For several months now, a conversation involving Sam Reinhart often ends up with the young man being compared to Ryan Nugent-Hopkins. Is that accurate?
Sam Reinhart’s scouting report does in fact include a lot of things we read about the Nuge. Cerebral, creative, sublime passer. One area that Reinhart gets nicked is skating, although RNH also got that criticism from some early on.
If they are similar players, they should have similar numbers, right?
They’re actually a really nice match by the boxcars — this could be two seasons by the same player. They’re a match.
SCORING BY DISCIPLINE: EVENS
HUGE difference at even strength for each player. We know from the earlier look at Reinhart, Bennett and Draisaitl there’s not that big a gap between those three players, so the Nuge number appears to be the curio. In the NHL so far, Nuge has scored 59% of his NHL points at evens (Taylor Hall 71% by comparison), but in RNH’s final junior season it represented only 44%.
Reinhart scored 60% of his points this season at even strength.
SCORING BY DISCIPLINE: POWER PLAY
56% of the Nuge’s points in his draft year came on the power play, compared to Reinhart’s 38%. That’s a significant difference. Nuge’s Red Deer team scored 80PP goals, 7 shorthanded goals and 181 at even strength. Reinhart’s team scored 62PP goals, 5 shorthanded goals and 168 at even strength.

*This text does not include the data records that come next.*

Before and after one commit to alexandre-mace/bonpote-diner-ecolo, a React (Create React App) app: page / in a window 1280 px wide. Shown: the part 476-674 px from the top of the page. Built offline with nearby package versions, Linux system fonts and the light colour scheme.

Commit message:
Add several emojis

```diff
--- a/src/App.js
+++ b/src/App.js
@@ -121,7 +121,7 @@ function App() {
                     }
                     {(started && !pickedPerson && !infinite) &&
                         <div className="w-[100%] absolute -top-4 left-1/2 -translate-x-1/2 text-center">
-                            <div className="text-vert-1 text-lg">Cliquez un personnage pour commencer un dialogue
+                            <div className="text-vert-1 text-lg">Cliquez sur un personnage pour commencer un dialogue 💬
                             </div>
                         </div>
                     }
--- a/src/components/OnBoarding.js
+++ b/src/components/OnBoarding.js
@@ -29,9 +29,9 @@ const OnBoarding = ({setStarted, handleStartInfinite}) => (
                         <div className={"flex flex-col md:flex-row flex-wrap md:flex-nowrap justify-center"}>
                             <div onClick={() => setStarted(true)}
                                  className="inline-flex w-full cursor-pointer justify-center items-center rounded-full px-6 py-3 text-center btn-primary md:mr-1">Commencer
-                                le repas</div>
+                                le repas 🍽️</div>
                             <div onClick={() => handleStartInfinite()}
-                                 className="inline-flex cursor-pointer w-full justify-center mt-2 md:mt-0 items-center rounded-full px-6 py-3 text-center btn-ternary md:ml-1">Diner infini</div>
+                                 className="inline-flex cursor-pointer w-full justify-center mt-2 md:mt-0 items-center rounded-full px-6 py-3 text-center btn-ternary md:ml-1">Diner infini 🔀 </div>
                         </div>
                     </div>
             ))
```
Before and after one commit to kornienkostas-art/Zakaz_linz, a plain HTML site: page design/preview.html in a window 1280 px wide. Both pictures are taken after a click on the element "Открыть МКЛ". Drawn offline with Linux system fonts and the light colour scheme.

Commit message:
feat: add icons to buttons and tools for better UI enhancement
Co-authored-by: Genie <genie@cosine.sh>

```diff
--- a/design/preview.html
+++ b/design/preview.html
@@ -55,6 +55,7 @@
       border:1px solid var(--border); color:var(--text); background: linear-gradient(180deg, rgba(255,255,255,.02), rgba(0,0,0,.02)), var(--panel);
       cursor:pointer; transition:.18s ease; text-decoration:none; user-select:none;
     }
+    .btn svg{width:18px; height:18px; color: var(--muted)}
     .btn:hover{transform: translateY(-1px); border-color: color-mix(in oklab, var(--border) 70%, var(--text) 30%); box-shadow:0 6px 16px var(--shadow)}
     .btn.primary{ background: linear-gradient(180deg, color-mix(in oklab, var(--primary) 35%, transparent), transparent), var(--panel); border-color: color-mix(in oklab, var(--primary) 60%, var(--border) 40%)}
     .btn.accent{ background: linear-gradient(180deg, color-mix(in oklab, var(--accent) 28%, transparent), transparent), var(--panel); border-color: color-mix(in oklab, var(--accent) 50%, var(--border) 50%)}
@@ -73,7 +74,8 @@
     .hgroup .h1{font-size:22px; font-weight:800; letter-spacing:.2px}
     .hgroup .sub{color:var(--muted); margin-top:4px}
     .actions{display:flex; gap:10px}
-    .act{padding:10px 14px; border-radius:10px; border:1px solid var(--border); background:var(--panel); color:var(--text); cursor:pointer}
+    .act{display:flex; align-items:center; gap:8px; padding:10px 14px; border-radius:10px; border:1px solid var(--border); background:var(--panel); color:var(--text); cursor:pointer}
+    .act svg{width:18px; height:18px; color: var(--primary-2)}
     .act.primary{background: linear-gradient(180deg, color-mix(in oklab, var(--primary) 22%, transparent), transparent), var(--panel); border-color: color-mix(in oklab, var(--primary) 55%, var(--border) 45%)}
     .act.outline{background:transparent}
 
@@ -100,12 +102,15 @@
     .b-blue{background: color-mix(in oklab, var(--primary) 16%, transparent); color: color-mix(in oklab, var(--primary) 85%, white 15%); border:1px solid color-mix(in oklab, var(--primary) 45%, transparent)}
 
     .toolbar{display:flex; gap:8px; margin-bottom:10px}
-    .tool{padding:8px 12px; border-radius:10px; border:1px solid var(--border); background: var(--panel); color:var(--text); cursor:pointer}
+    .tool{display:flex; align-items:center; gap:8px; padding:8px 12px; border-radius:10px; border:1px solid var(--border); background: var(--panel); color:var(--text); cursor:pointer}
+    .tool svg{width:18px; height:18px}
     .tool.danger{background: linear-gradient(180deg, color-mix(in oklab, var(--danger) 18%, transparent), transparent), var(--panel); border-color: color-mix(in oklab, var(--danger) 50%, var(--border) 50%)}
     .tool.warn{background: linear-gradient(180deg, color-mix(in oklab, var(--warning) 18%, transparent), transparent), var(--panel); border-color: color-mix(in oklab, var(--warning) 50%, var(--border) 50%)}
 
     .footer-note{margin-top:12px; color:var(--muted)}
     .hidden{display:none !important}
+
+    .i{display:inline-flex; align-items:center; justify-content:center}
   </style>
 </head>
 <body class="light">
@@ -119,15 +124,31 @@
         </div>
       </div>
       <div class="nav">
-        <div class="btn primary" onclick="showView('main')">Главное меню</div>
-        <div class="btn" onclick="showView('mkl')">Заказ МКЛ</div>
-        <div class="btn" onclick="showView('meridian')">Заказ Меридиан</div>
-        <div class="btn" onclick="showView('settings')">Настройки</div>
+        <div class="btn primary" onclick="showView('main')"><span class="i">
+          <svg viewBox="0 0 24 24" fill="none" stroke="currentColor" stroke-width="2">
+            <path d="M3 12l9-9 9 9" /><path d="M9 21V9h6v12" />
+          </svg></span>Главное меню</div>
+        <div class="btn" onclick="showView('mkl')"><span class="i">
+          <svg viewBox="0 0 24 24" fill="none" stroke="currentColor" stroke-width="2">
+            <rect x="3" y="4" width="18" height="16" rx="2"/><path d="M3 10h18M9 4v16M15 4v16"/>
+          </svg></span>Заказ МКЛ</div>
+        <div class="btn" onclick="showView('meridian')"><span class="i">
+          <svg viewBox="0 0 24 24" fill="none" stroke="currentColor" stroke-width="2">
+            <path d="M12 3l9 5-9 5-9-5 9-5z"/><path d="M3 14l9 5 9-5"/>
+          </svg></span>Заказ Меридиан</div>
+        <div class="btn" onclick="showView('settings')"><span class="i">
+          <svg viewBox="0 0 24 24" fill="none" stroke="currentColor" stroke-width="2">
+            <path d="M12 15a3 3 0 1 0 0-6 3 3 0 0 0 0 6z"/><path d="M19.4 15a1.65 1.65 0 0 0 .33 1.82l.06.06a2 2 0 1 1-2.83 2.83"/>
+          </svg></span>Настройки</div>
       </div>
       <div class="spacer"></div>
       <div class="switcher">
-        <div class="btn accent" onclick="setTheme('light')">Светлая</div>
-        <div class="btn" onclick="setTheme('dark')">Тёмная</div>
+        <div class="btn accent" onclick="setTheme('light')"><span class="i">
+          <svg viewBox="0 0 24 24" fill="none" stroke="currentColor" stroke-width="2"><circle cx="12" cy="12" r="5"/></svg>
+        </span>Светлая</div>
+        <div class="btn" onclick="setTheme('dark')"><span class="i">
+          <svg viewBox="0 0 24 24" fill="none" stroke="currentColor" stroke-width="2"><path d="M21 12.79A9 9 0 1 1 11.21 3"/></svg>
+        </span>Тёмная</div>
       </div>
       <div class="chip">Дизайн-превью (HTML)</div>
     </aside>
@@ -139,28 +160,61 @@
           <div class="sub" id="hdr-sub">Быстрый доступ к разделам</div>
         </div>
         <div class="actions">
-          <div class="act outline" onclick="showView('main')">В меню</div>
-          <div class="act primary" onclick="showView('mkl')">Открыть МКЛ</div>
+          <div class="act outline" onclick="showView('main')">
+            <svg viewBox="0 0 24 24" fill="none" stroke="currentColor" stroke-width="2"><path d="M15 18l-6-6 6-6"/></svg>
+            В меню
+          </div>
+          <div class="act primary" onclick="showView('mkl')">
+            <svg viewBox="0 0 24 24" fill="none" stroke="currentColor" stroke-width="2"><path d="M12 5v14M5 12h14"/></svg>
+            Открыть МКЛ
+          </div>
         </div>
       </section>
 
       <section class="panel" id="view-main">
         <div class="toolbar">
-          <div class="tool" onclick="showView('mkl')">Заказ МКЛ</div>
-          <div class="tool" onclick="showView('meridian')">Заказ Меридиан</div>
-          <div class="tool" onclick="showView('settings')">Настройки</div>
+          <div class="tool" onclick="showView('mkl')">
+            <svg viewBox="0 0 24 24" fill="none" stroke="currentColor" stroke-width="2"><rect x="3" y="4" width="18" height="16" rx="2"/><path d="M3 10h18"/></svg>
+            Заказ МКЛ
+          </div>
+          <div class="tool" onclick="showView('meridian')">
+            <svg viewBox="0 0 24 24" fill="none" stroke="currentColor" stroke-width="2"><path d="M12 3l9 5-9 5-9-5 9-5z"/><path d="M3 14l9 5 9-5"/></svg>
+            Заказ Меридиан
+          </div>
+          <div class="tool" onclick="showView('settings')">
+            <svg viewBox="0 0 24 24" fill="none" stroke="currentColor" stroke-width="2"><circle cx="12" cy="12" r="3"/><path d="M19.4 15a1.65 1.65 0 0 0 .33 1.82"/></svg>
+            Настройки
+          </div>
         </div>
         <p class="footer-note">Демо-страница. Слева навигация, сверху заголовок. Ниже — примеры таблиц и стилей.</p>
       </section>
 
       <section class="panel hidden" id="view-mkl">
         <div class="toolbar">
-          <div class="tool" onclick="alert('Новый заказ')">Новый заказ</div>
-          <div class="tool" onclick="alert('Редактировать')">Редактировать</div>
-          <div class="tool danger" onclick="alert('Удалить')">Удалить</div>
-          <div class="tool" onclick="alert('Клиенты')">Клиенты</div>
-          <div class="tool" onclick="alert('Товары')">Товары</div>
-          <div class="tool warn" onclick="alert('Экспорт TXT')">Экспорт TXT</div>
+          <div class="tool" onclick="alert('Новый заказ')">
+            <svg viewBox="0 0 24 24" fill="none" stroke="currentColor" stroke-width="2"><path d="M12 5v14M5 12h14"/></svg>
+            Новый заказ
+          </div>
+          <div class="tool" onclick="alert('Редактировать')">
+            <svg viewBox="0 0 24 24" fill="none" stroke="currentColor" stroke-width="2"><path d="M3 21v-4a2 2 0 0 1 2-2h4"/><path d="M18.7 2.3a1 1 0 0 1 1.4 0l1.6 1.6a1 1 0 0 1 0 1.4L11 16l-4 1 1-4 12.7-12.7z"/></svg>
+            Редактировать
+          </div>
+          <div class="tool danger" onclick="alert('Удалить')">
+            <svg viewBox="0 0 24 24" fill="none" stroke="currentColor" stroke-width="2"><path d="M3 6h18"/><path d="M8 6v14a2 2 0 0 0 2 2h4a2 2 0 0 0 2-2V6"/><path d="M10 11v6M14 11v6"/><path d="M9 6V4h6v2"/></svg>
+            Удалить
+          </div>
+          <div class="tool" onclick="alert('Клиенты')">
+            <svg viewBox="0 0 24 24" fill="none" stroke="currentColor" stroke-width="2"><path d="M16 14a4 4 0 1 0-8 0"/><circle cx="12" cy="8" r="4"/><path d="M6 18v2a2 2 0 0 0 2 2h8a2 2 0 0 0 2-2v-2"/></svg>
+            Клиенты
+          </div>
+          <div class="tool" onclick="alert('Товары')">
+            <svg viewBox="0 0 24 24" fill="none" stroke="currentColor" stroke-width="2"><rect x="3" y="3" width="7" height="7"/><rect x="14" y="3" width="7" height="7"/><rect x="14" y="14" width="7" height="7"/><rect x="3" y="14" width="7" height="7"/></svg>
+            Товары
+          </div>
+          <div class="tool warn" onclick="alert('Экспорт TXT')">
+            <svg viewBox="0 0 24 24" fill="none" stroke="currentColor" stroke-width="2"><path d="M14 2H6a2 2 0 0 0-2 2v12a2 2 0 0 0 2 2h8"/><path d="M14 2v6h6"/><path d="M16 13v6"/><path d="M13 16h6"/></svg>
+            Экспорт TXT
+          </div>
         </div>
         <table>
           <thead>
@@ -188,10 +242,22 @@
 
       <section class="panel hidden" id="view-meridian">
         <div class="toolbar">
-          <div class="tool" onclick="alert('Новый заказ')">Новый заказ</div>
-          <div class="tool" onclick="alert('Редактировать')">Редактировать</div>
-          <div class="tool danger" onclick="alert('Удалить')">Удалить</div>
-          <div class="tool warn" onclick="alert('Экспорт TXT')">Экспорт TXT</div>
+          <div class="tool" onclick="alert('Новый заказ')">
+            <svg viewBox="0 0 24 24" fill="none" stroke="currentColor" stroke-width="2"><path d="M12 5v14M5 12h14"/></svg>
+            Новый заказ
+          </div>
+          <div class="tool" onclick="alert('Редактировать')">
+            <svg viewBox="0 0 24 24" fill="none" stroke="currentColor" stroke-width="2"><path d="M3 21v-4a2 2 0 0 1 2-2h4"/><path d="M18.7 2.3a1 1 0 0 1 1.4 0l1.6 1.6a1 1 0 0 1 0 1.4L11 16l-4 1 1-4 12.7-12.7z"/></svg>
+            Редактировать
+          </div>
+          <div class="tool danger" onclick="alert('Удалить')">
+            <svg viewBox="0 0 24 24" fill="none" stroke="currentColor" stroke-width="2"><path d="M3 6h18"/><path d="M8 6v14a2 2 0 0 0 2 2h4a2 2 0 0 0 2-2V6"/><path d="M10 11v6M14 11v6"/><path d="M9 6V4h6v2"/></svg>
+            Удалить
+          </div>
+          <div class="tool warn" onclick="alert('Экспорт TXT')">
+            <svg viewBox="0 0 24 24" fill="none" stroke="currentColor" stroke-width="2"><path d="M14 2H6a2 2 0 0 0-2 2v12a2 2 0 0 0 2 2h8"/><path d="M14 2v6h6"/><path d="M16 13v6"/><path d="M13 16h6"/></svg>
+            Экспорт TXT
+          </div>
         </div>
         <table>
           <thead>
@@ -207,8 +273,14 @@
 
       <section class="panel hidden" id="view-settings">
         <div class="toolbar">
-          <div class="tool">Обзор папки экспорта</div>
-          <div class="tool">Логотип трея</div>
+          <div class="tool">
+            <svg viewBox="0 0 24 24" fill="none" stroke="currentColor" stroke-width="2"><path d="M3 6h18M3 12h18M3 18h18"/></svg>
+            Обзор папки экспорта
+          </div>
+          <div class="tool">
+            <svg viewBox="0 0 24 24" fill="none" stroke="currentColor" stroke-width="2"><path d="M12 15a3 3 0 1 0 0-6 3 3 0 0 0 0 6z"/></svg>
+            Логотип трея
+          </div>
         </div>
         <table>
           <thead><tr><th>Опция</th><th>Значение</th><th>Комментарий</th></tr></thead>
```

RNH was part of 74% of the Rebels PP scoring, 64.5%, so much of the difference appears to have come in team success. All of this is interesting, but without TOI totals I’m not sure how much we can say with authority. It does seem clear based on the splits that the Nuge is a more effective power-play center and Reinhart scored more at even strength. It COULD imply that Reinhart is in fact a better offensive player. I’m not certain we can state that as a fact.
They’re pretty much the same, their WHL pages say they were both 6.0, and Nuge’s 173 pounds trails Reinhart by 10 pounds. I’m not sure if these are absolutely accurate but it’s worth noting.
WHAT DOES IT ALL MEAN?
Reading the situation incorrectly can make a man look like an idiot. We don’t know the TOI for either player—at even strength or on the power play—and the differences in their scoring totals may not reflect actual ability. I do recall the Rebels rolling four lines at evens during Nuge’s final season in Red Deer. That could explain what we’re looking at here.
Having said that, it’s a very curious item. It makes sense that you’d like an even-strength scorer over a power-play specialist, and that would favor Reinhart in this case.
Sam Reinhart is an interesting prospect.